By: Paul Owers

Arts District North of Downtown Becoming Destination For Residents, Businesses

Rendering of The Bradley

The Bradley Wynwood will bring 175 micro-unit rentals to the Wynwood neighborhood in Miami.

 

 

 

 

 

 

 

 

 

 

 

 

With young professionals eager to ditch their cars and walk to work, office and multifamily development stands to more than triple over the next few years in Wynwood, the trendy arts district 10 blocks north of downtown Miami, a new report shows.

Wynwood could gain nearly 1 million square feet of offices in nine new projects under construction or in the pipeline, according to an independent market report prepared by Integra Realty Resources. The neighborhood has 250,000 square feet of existing offices.

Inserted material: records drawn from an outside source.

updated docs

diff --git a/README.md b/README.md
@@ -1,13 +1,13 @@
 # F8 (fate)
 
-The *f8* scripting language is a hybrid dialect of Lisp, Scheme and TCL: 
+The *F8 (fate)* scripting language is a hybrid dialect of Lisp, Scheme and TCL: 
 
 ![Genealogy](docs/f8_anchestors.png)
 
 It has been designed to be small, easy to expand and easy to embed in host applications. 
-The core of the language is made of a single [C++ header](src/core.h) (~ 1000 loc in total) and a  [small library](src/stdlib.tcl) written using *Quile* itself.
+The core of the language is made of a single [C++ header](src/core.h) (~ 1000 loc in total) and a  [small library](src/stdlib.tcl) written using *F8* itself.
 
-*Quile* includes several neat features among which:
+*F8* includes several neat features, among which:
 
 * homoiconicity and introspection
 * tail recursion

Wynwood currently has 403 apartment units, but more than 1,200 units are under construction or proposed, the report found.

Among the rentals in the works: The Bradley Wynwood, a five-story building with 175 micro-unit rentals at 51 NW 26th St., and Wynwood 25, a 289-unit apartment complex at 215-339 NW 24th St. The Related Group is building Wynwood 25 with East End Capital and is working with singer Lenny Kravitz’s design company, Kravitz Design of New York City, on The Bradley.

The new office and multifamily developments will feed more than 1.3 million square feet of existing and planned retail in Wynwood.

“People want to live where they work and they want to play where they work,” said Albert Garcia, vice chairman of the Wynwood Business Improvement District, a special taxing authority created five years ago by the property owners. “They want to experience the full day and the full nightlife in the same neighborhood.”

From the 1950s to the early ‘90s, the 50-block industrial corridor was Miami’s garment district. But market forces eventually moved those jobs overseas, leaving Wynwood a mostly crime-ridden area with graffiti sprayed across the abandoned warehouses, Garcia said.

In the early 2000s, art galleries moved into the neighborhood and street art and murals started drawing crowds. Restaurants and cafes soon followed, but the neighborhood lacked residential and office components, brokers say.

Tenants from the technology, advertising, media and information fields are seeking an alternative to the traditional downtown office market and will find it at Wynwood, said Stephen Rutchik, a broker for Colliers International.

Rutchik is handling leasing for Gateway at Wynwood, a 225,000-square-foot building at 2916 N. Miami Ave. that has not yet broken ground. Another project, Sterling Bay’s 545 Wyn, a 209,000-square-foot building at 537 NW 26th St., will be unveiled in late November.

Both projects are being built on speculation, without firm commitments from tenants.

“The minute they deliver, they will be extremely successful,” Rutchik said. “There’s so much pent-up demand.”

Some real estate observers are skeptical that Wynwood will become a viable office market serving law firms, professional service firms and corporate users.

But those types of tenants are bound to move to Wynwood eventually, said Kevin Gonzalez, a CBRE senior associate who oversees leasing at 545 Wyn.

Gonzalez said he has represented companies that strongly considered Wynwood and only passed on the neighborhood because there isn’t an established office market there already. Progressive firms view Wynwood as an asset in attracting young talent, Gonzalez added.

“There is a want from corporate users to be in Wynwood because of the cachet it brings,” he said.

Original article